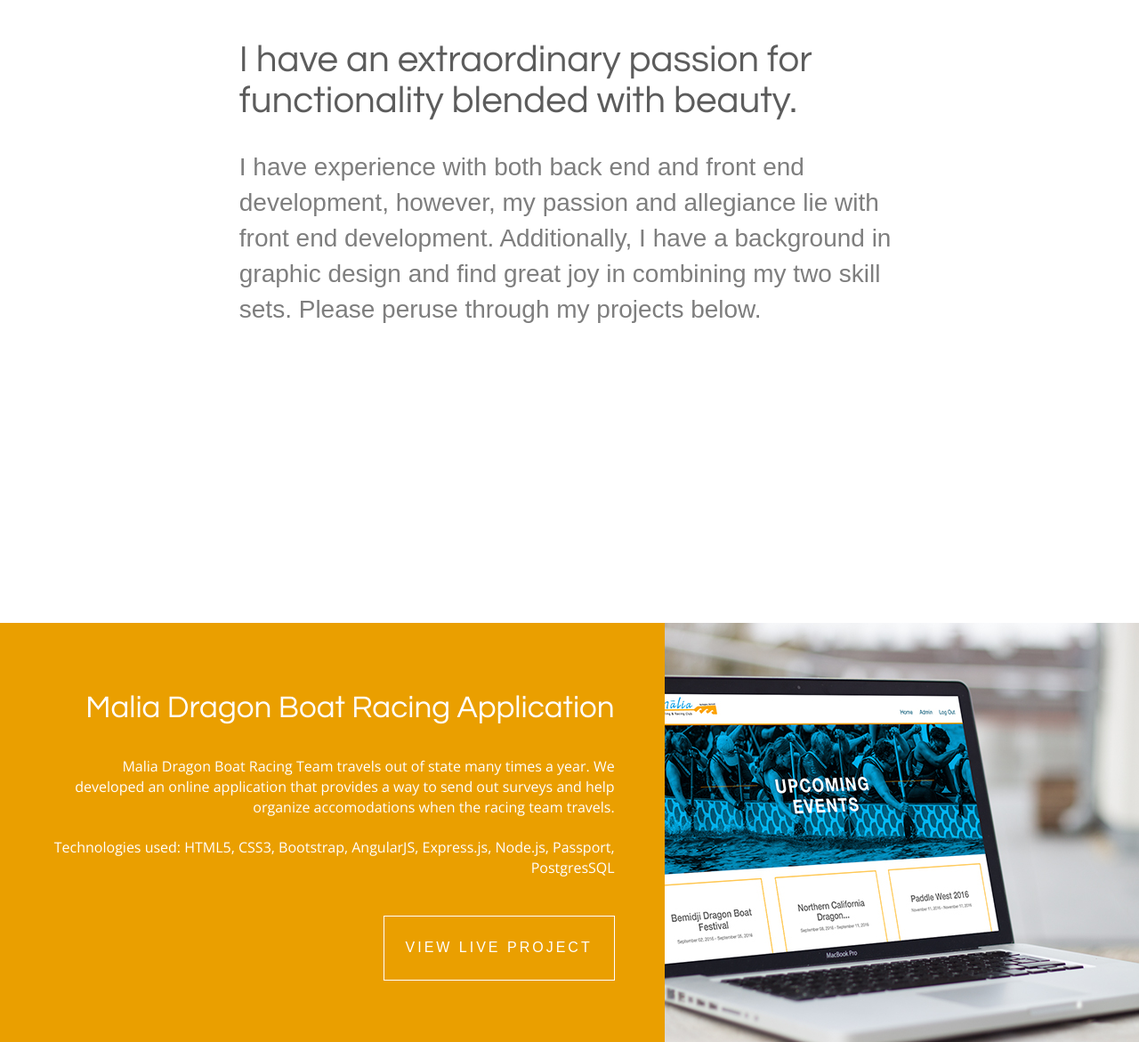
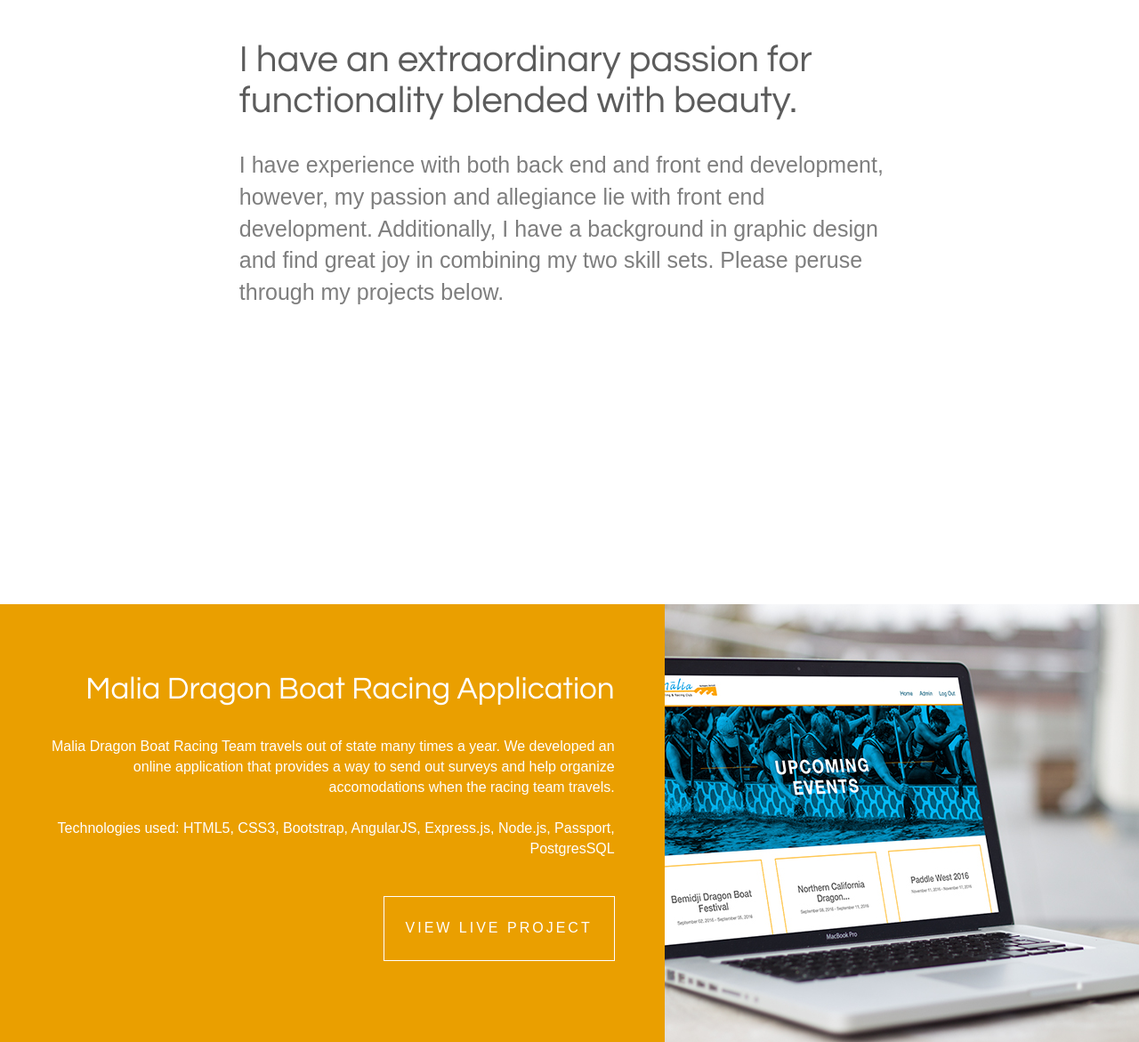
Before and after one commit to craigjwaldron/old-site, a plain HTML site: page index.html in a window 1280 px wide. Shown: the part 785-1956 px from the top of the page at 89% size. Drawn offline with nearby package versions, Linux system fonts and the light colour scheme.

Commit message:
font fix

```diff
--- a/index.html
+++ b/index.html
@@ -16,7 +16,7 @@
   </head>
   <body>
     <!-- MAIN HEADER -->
-      <div class="mainHeader container-fluid row">
+      <div class="mainHeader container-fluid">
         <div class="titleContainer">
           <div class="col-sm-3">
           </div>
--- a/public/css/stylesheet.css
+++ b/public/css/stylesheet.css
@@ -87,7 +87,7 @@ body {
 }
 
 .aboutParagraph {
-  font-size: 28px;
+  font-size: 25px;
   font-weight: 100;
   font-family: 'Maven Pro', sans-serif;
   color: #7e7e7e;
@@ -101,7 +101,8 @@ body {
 }
 
 .projText {
-  font-family: 'Open Sans', sans-serif;
+  font-weight: 100;
+  font-family: 'Maven Pro', sans-serif;
   color: #FFF;
   font-size: 16px;
 }
```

* [Exercise brief]
Lines holding the word "public" in the entries above are the ones to pull out. Copy them all.

* [Exercise response]
--- a/public/css/stylesheet.css
+++ b/public/css/stylesheet.css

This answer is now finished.